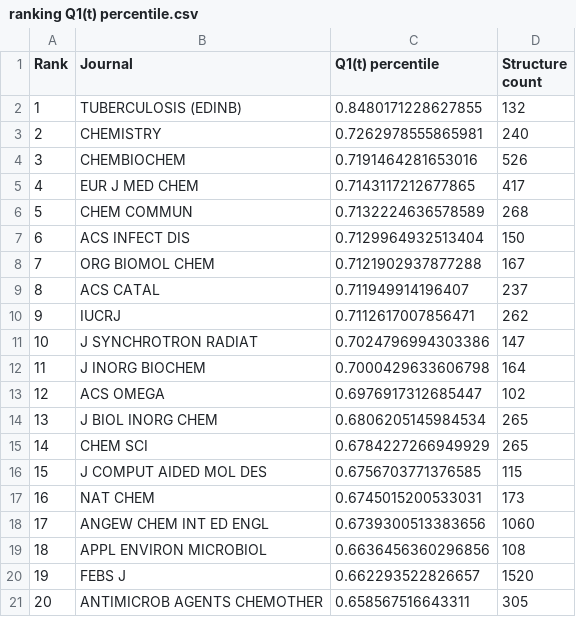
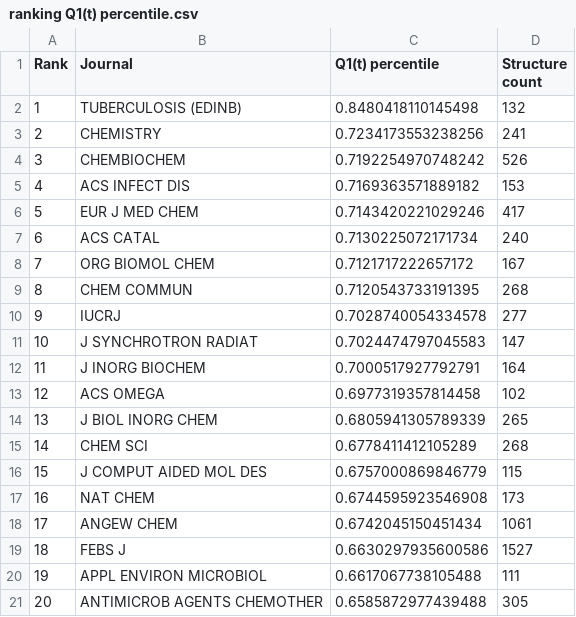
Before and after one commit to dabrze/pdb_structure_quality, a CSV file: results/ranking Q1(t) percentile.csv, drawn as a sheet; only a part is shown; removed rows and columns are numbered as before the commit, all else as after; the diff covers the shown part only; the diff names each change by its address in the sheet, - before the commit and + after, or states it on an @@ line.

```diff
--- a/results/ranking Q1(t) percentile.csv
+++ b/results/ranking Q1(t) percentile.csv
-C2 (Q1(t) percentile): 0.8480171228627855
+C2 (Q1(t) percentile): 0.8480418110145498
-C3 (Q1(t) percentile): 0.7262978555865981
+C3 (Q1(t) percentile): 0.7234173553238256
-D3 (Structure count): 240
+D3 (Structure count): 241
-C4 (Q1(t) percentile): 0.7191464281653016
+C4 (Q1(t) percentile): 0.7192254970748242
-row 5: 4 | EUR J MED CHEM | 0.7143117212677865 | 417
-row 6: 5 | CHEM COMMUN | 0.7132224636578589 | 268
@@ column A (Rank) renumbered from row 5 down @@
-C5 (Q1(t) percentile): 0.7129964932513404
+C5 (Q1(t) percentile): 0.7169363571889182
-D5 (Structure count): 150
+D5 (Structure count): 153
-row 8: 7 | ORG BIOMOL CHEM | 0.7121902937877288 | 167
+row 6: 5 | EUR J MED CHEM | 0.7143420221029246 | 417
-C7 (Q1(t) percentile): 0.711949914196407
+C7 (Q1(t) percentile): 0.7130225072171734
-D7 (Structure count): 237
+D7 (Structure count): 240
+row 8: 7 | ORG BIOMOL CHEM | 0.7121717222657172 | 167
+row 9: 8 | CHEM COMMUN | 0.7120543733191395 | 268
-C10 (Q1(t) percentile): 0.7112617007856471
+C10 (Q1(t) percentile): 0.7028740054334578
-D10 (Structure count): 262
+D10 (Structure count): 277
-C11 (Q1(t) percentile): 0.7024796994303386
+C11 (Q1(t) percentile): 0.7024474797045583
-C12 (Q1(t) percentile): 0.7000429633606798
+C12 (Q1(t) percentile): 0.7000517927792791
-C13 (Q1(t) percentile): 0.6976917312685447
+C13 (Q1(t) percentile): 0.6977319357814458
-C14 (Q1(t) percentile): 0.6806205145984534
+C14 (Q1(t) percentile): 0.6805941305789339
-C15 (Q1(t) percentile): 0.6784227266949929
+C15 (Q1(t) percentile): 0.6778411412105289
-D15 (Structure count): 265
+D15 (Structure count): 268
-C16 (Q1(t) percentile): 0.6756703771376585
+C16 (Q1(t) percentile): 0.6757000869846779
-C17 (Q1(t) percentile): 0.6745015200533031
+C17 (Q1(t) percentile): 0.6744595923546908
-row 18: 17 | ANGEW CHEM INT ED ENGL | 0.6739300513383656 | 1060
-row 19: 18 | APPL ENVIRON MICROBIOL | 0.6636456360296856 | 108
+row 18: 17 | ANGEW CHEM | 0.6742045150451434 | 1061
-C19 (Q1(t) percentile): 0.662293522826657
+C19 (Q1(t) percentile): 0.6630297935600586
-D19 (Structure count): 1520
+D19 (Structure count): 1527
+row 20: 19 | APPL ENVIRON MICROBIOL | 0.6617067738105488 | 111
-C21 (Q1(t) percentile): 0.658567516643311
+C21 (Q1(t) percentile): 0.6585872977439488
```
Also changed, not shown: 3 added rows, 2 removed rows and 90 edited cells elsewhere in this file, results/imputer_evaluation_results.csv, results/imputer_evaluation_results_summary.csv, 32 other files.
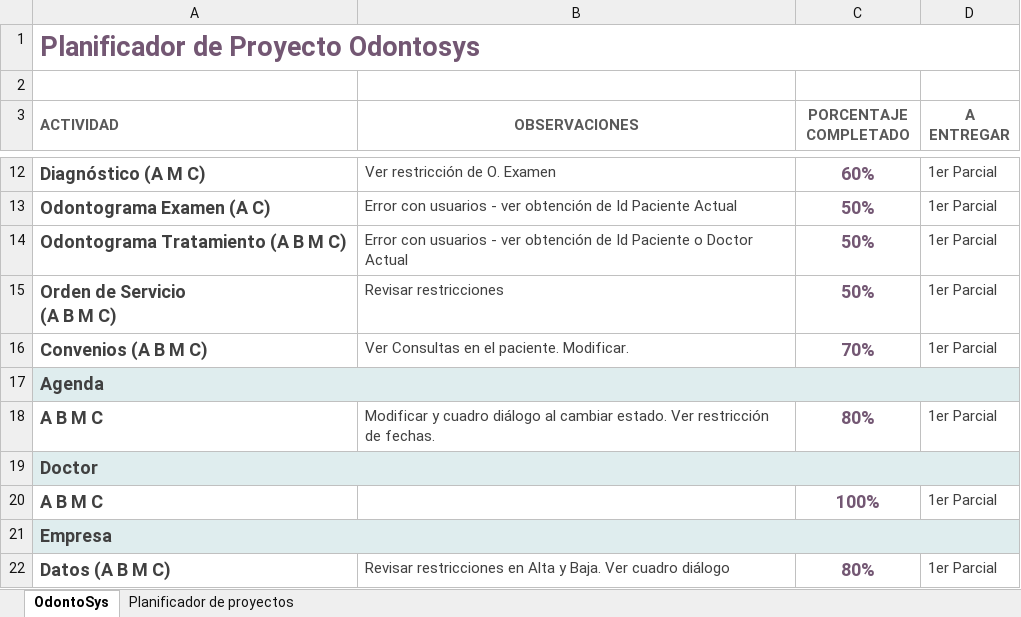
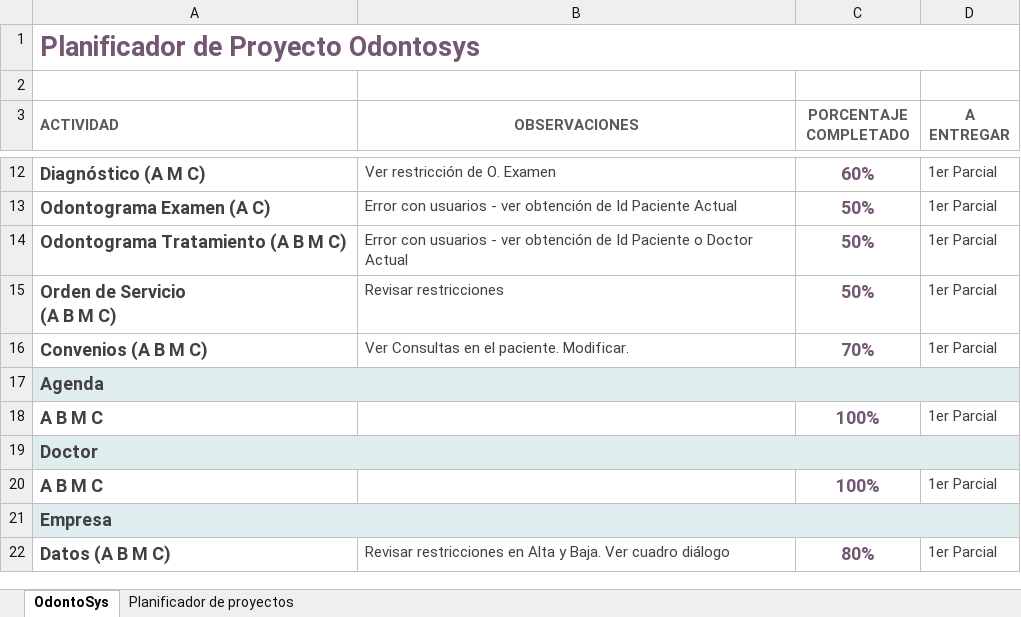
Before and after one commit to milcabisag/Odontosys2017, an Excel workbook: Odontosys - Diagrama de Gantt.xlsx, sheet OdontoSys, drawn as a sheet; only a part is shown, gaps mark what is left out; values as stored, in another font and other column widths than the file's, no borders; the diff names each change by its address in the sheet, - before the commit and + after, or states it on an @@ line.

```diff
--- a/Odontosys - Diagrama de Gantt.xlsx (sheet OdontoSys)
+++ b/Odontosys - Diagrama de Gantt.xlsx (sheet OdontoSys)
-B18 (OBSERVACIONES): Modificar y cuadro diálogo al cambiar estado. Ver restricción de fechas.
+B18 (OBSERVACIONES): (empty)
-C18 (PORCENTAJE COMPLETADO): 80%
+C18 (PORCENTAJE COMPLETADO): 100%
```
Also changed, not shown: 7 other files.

# # # # #

**Exercise details**: Write the data out again word for word; leave the pictures behind.

**Completed task**:
Before and after one commit to dabrze/pdb_structure_quality, a CSV file: results/ranking Q1(t) percentile.csv, drawn as a sheet; only a part is shown; removed rows and columns are numbered as before the commit, all else as after; the diff covers the shown part only; the diff names each change by its address in the sheet, - before the commit and + after, or states it on an @@ line.

```diff
--- a/results/ranking Q1(t) percentile.csv
+++ b/results/ranking Q1(t) percentile.csv
-C2 (Q1(t) percentile): 0.8480171228627855
+C2 (Q1(t) percentile): 0.8480418110145498
-C3 (Q1(t) percentile): 0.7262978555865981
+C3 (Q1(t) percentile): 0.7234173553238256
-D3 (Structure count): 240
+D3 (Structure count): 241
-C4 (Q1(t) percentile): 0.7191464281653016
+C4 (Q1(t) percentile): 0.7192254970748242
-row 5: 4 | EUR J MED CHEM | 0.7143117212677865 | 417
-row 6: 5 | CHEM COMMUN | 0.7132224636578589 | 268
@@ column A (Rank) renumbered from row 5 down @@
-C5 (Q1(t) percentile): 0.7129964932513404
+C5 (Q1(t) percentile): 0.7169363571889182
-D5 (Structure count): 150
+D5 (Structure count): 153
-row 8: 7 | ORG BIOMOL CHEM | 0.7121902937877288 | 167
+row 6: 5 | EUR J MED CHEM | 0.7143420221029246 | 417
-C7 (Q1(t) percentile): 0.711949914196407
+C7 (Q1(t) percentile): 0.7130225072171734
-D7 (Structure count): 237
+D7 (Structure count): 240
+row 8: 7 | ORG BIOMOL CHEM | 0.7121717222657172 | 167
+row 9: 8 | CHEM COMMUN | 0.7120543733191395 | 268
-C10 (Q1(t) percentile): 0.7112617007856471
+C10 (Q1(t) percentile): 0.7028740054334578
-D10 (Structure count): 262
+D10 (Structure count): 277
-C11 (Q1(t) percentile): 0.7024796994303386
+C11 (Q1(t) percentile): 0.7024474797045583
-C12 (Q1(t) percentile): 0.7000429633606798
+C12 (Q1(t) percentile): 0.7000517927792791
-C13 (Q1(t) percentile): 0.6976917312685447
+C13 (Q1(t) percentile): 0.6977319357814458
-C14 (Q1(t) percentile): 0.6806205145984534
+C14 (Q1(t) percentile): 0.6805941305789339
-C15 (Q1(t) percentile): 0.6784227266949929
+C15 (Q1(t) percentile): 0.6778411412105289
-D15 (Structure count): 265
+D15 (Structure count): 268
-C16 (Q1(t) percentile): 0.6756703771376585
+C16 (Q1(t) percentile): 0.6757000869846779
-C17 (Q1(t) percentile): 0.6745015200533031
+C17 (Q1(t) percentile): 0.6744595923546908
-row 18: 17 | ANGEW CHEM INT ED ENGL | 0.6739300513383656 | 1060
-row 19: 18 | APPL ENVIRON MICROBIOL | 0.6636456360296856 | 108
+row 18: 17 | ANGEW CHEM | 0.6742045150451434 | 1061
-C19 (Q1(t) percentile): 0.662293522826657
+C19 (Q1(t) percentile): 0.6630297935600586
-D19 (Structure count): 1520
+D19 (Structure count): 1527
+row 20: 19 | APPL ENVIRON MICROBIOL | 0.6617067738105488 | 111
-C21 (Q1(t) percentile): 0.658567516643311
+C21 (Q1(t) percentile): 0.6585872977439488
```
Also changed, not shown: 3 added rows, 2 removed rows and 90 edited cells elsewhere in this file, results/imputer_evaluation_results.csv, results/imputer_evaluation_results_summary.csv, 32 other files.
Before and after one commit to milcabisag/Odontosys2017, an Excel workbook: Odontosys - Diagrama de Gantt.xlsx, sheet OdontoSys, drawn as a sheet; only a part is shown, gaps mark what is left out; values as stored, in another font and other column widths than the file's, no borders; the diff names each change by its address in the sheet, - before the commit and + after, or states it on an @@ line.

```diff
--- a/Odontosys - Diagrama de Gantt.xlsx (sheet OdontoSys)
+++ b/Odontosys - Diagrama de Gantt.xlsx (sheet OdontoSys)
-B18 (OBSERVACIONES): Modificar y cuadro diálogo al cambiar estado. Ver restricción de fechas.
+B18 (OBSERVACIONES): (empty)
-C18 (PORCENTAJE COMPLETADO): 80%
+C18 (PORCENTAJE COMPLETADO): 100%
```
Also changed, not shown: 7 other files.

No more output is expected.